This well-respected singer may not have done everything, but he’s done a lot: operating heavy construction equipment, helping to build the Alaska Pipeline, teaching, sharing the stage with vocalese legend Jon Hendricks, an album of Gil Scott Heron covers.

Gates spoke with me before his season-ending performance in Fort Lauderdale for the Gold Coast Jazz Society, which was to be followed by three nights at the Ball & Chain in Miami.

The Real Tracy Fields

Host, Evenin' Jazz

weeknights, 9:30p - 1a eastern

  Leon Foster Thomas grew up in a musical household in Trinidad but steel pan  didn't appeal to him - at first. Ultimately the young percussionist taught himself to play the island's official instrument and found it's the best way to express himself.  Thomas talks about his musical journey from Trinidad to South Florida and beyond, details some steel pan history, and shares what it's like to be both a working musician and doting dad.

Born in Germany, now living in Canada, Michael Kaeshammer's got the sounds of New Orleans in his blood.  The boogie-woogie sensation explains how focusing on why he plays rather than how made all the difference in his work.

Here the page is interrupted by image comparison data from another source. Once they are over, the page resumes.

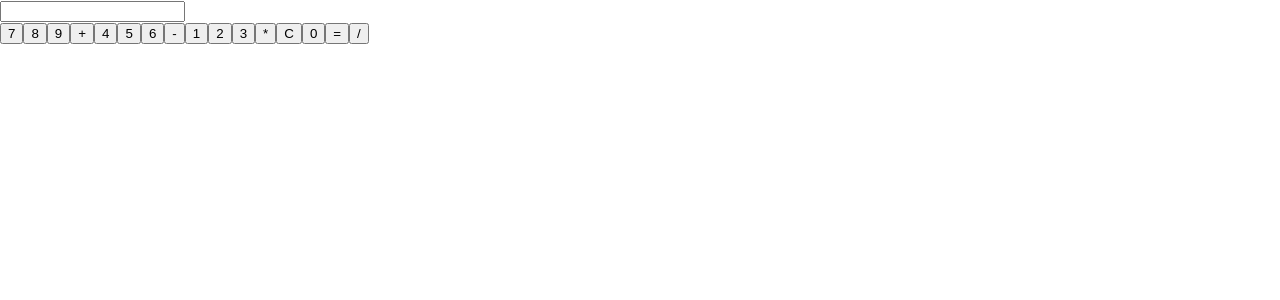
Repository: rajratangm/xcalculator
Page: /
The author's editor kept a copy of each file at every save. The page is drawn from the files as they stood at one save, then again after a run of saves.
The browser window is 1280 px wide. The pictures show the whole page.
The project was rebuilt for these pictures with package versions that can differ from the ones it lists, and the page was loaded fresh each time. Also part of the build but not shown: vite.config.js.

Above is the page before, as saved 2024-04-03 11:02:06.

### src/App.js
import logo from './logo.svg';
import './App.css';
import { useState } from 'react';

function App() {
  const [result, setResult]= useState('')
  return (
    <>
    <div className='container'>
      <form>
        <input type='text' value={result}/>
      </form>
      <div className='keypad'>
        <button>7</button>
        <button>8</button>
        <button>9</button>
        <button>+</button>

        <button>4</button>
        <button>5</button>
        <button>6</button>
        <button>-</button>

        <button>1</button>
        <button>2</button>
        <button>3</button>
        <button>*</button>

        <button>C</button>
        <button>0</button>
        <button>=</button>
        <button>/</button>

      </div>
    </div>

    </>
  );
}

export default App;

### src/App.css
.{
  font-family: 'Robot', 'sans-serif';

}

Loaded but not shown: public/index.html (common file); src/index.js (common file); src/index.css (common file); src/reportWebVitals.js (common file)

After the next 3 saves:
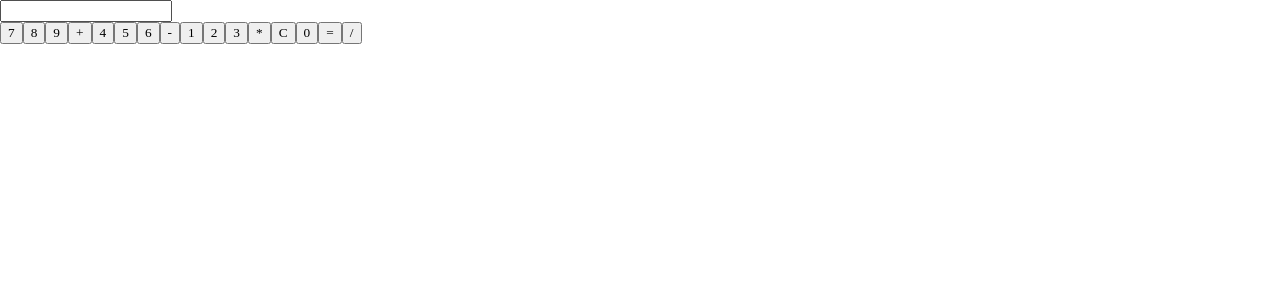
The 3 saves are shown as one change because they came seconds apart.
The last was saved 9 s later.
--- a/src/App.css
+++ b/src/App.css
@@ -1,4 +1,5 @@
-.{
+*{
   font-family: 'Robot', 'sans-serif';
 
+
 }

He also talks about splitting his pants on stage and breaking piano strings  - not surprising, given that his performances are routinely described as fiery.

Rene Marie's story is as compelling as her songs. She shares details of her transformation from oppressed wife to music professional, explains her devotion to assisting the homeless and more. She will perform four shows at the South Miami-Dade Cultural Arts Center Jan. 25-27.

Made famous by James Brown, saxophonist Maceo Parker has built an impressive career on his own, working with artists ranging from George Clinton to Ani DiFranco.  He talks about his start with the Godfather of Soul, discusses his years in the music business, and offers advice to musicians who would follow in his footsteps.

Drummer, composer, physician, father – South Florida’s own Reuben Hoch has it all.  Founder and leader of the Chassidic Jazz Project, a member of Zaviot and other ensembles, this busy musician talks about making it all work, why and how he does it.

Born in Morocco, raised in France and Israel, the guitarist and composer Albare has settled in Australia. A major presence on the jazz scene there, he's wrapping up an eastern United States tour in Miami Beach.

Miami-born LeNard Rutledge has been a fixture on the South Florida jazz scene for years. Here he talks about his work, his life, his family, and more.

Christian Howes

Oct 25, 2012

In 2011 Christian Howes was voted first place in the Downbeat Critics Poll (“rising stars/violin”) and nominated by the Jazz Journalists Association for “violinist of the year.”

Evenin' Jazz host Tracy Fields interviews Christian about his online teaching, a new CD and his appearance at Art Deco Weekend happening January 18 - 20, 2013.